continued "Part of the problem with drug allergies is how people define them. A lot of people define drug allergies as anything bad that happens from a drug, so when codeine makes them nauseated, they'll say they're allergic to it, when it's just an expected side effect. When it comes to true allergies, it's defined more narrowly. It's making IGE antibodies to that drug. There are not many that we really understand well or that have been identified that you make IGE antibodies to. Most drug reactions are not true allergies, and we don't really know what causes most of them. It's a very confusing area."
In her own practice, Marquardt treats all types of allergies; like other allergists, the spectrum of severity can be extreme. "I had a patient who had a horrible allergy to bee stings. Bee-sting allergies are tough anyway, because to desensitize people to them, you basically give them shots of bee venom. That's very potent stuff. Even though the desensitization protocol is pretty straightforward, you're basically stinging them with a bee every time you see them! Ultimately, you'll give them a shot with two stings' worth. Well, I saw this woman back in the '80s, and she had tried three times before to be desensitized, and as she would move on, she would have horrible reactions. I had a lot of trepidation about seeing her anyway, but she was sure that if she ever got stung she would die. It wasn't clear to me if I would kill her first or if she would go out and take her chances in the world. I was very, very gingerly moving up on the protocol [increasing the dosage of venom], and she would have reactions, but they weren't that bad. But one time I gave her a shot and within just a minute, she slumped against the wall and said, 'My head is going to explode.' She was very red. She was having anaphylactic shock, and it was very scary. So we gave her some epinephrine, and she got better pretty fast. Then I gave her some antihistamines. I was kind of scared to see her, and I decided that it would be better to give her her own adrenaline, or we might kill her before the bees would!"
Carrying one's own adrenaline to shoot in the case of a reaction -- the "Epi-pen Kit" -- is a common necessity for people with severe allergies. "Pretty much everyone who's had what sounds like anaphylaxis gets an Epi-pen. If you know you're allergic to shrimp or a food or bee stings -- any people with the potential to have anaphylactic shock will get one. There's also exercise-induced anaphylaxis and drug-induced. Mostly things you think you could avoid. It can't hurt to have one. I keep one in my backpack -- not for myself, but for whoever may need it."

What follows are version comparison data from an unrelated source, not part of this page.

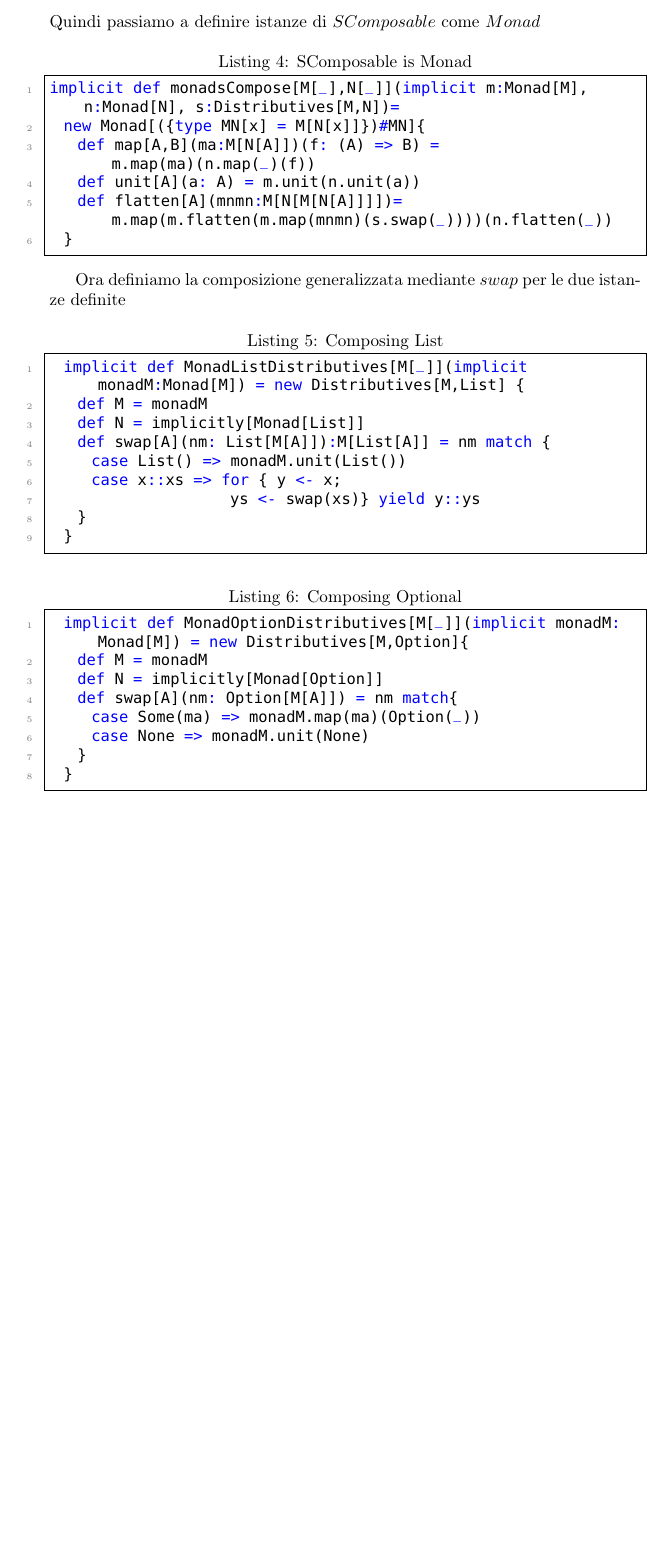
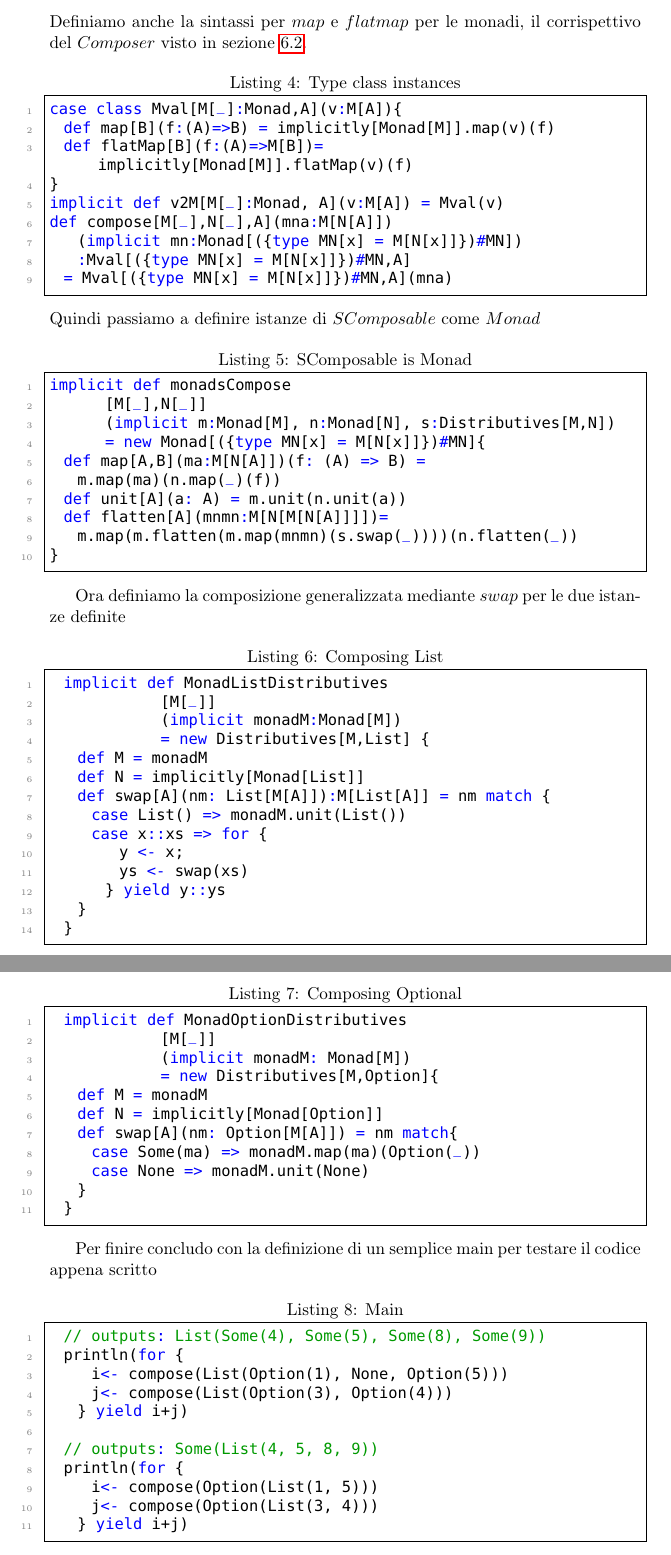
Before and after one commit to denismazzucato/Composing-Monads, a LaTeX document (main.tex, which reads tex/scala_code.tex): part of page 42 of 43 before the commit and two parts of pages 42 and 43 of 44 after it, the two joined at a grey line, cut at the place of the change, the shorter picture padded with empty space. Compiled offline with pdfLaTeX.

Commit message:
finiti gli snippets scala

```diff
--- a/tex/scala_code.tex
+++ b/tex/scala_code.tex
@@ -43,32 +43,58 @@ implicit val ListMonad = new Monad[List]{
   }
 \end{lstlisting}
 \pagebreak
+Definiamo anche la sintassi per $map$ e $flatmap$ per le monadi, il corrispettivo
+del $Composer$ visto in sezione \ref{composer}.
+\begin{lstlisting}[style=myScalastyle, caption=Type class instances]
+case class Mval[M[_]:Monad,A](v:M[A]){
+  def map[B](f:(A)=>B) = implicitly[Monad[M]].map(v)(f)
+  def flatMap[B](f:(A)=>M[B])= implicitly[Monad[M]].flatMap(v)(f)
+}
+implicit def v2M[M[_]:Monad, A](v:M[A]) = Mval(v)
+def compose[M[_],N[_],A](mna:M[N[A]])
+    (implicit mn:Monad[({type MN[x] = M[N[x]]})#MN])
+    :Mval[({type MN[x] = M[N[x]]})#MN,A]
+  = Mval[({type MN[x] = M[N[x]]})#MN,A](mna)
+\end{lstlisting}
 Quindi passiamo a definire istanze di $SComposable$ come $Monad$
 
 \begin{lstlisting}[style=myScalastyle, caption=SComposable is Monad]
-implicit def monadsCompose[M[_],N[_]](implicit m:Monad[M], n:Monad[N], s:Distributives[M,N])=
-  new Monad[({type MN[x] = M[N[x]]})#MN]{
-    def map[A,B](ma:M[N[A]])(f: (A) => B) = m.map(ma)(n.map(_)(f))
-    def unit[A](a: A) =  m.unit(n.unit(a))
-    def flatten[A](mnmn:M[N[M[N[A]]]])= m.map(m.flatten(m.map(mnmn)(s.swap(_))))(n.flatten(_))
-  }
+implicit def monadsCompose
+        [M[_],N[_]]
+        (implicit m:Monad[M], n:Monad[N], s:Distributives[M,N])
+        = new Monad[({type MN[x] = M[N[x]]})#MN]{
+  def map[A,B](ma:M[N[A]])(f: (A) => B) =
+    m.map(ma)(n.map(_)(f))
+  def unit[A](a: A) =  m.unit(n.unit(a))
+  def flatten[A](mnmn:M[N[M[N[A]]]])=
+    m.map(m.flatten(m.map(mnmn)(s.swap(_))))(n.flatten(_))
+}
 \end{lstlisting}
 
 Ora definiamo la composizione generalizzata mediante $swap$ per le due istanze
 definite
 \begin{lstlisting}[style=myScalastyle, caption=Composing List]
-  implicit def MonadListDistributives[M[_]](implicit monadM:Monad[M]) = new Distributives[M,List] {
+  implicit def MonadListDistributives
+                [M[_]]
+                (implicit monadM:Monad[M])
+                = new Distributives[M,List] {
     def M = monadM
     def N = implicitly[Monad[List]]
     def swap[A](nm: List[M[A]]):M[List[A]] = nm match {
       case List() => monadM.unit(List())
-      case x::xs => for { y <- x;
-                          ys <- swap(xs)} yield y::ys
+      case x::xs => for {
+          y <- x;
+          ys <- swap(xs)
+        } yield y::ys
     }
   }
 \end{lstlisting}
+\pagebreak
 \begin{lstlisting}[style=myScalastyle, caption=Composing Optional]
-  implicit def MonadOptionDistributives[M[_]](implicit monadM: Monad[M]) = new Distributives[M,Option]{
+  implicit def MonadOptionDistributives
+                [M[_]]
+                (implicit monadM: Monad[M])
+                = new Distributives[M,Option]{
     def M = monadM
     def N = implicitly[Monad[Option]]
     def swap[A](nm: Option[M[A]]) = nm match{
@@ -77,3 +103,19 @@ definite
     }
   }
 \end{lstlisting}
+
+Per finire concludo con la definizione di un semplice main per testare il codice
+appena scritto
+\begin{lstlisting}[style=myScalastyle, caption=Main]
+  // outputs: List(Some(4), Some(5), Some(8), Some(9))
+  println(for {
+      i<- compose(List(Option(1), None, Option(5)))
+      j<- compose(List(Option(3), Option(4)))
+    } yield i+j)
+
+  // outputs: Some(List(4, 5, 8, 9))
+  println(for {
+      i<- compose(Option(List(1, 5)))
+      j<- compose(Option(List(3, 4)))
+    } yield i+j)
+\end{lstlisting}
```
Also changed, not shown: tex/general_framework_for_composition.tex (+1 -0 lines), main.pdf.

Although the progress in new allergy treatments has been slow, Marquardt is confident that there are innovations and breakthroughs yet to come. "We'll have to see. They will come up with a better drug after this one [anti-IGE] comes out. The concept of DNA vaccines is exciting too. They're actually working on that here at UCSD. This involves trying to alter your immune response and skew immune responses away from allergies by vaccinating people with certain types of DNA. It's a new concept being used in a lot of different diseases, but allergy is one that seems to be amenable to it."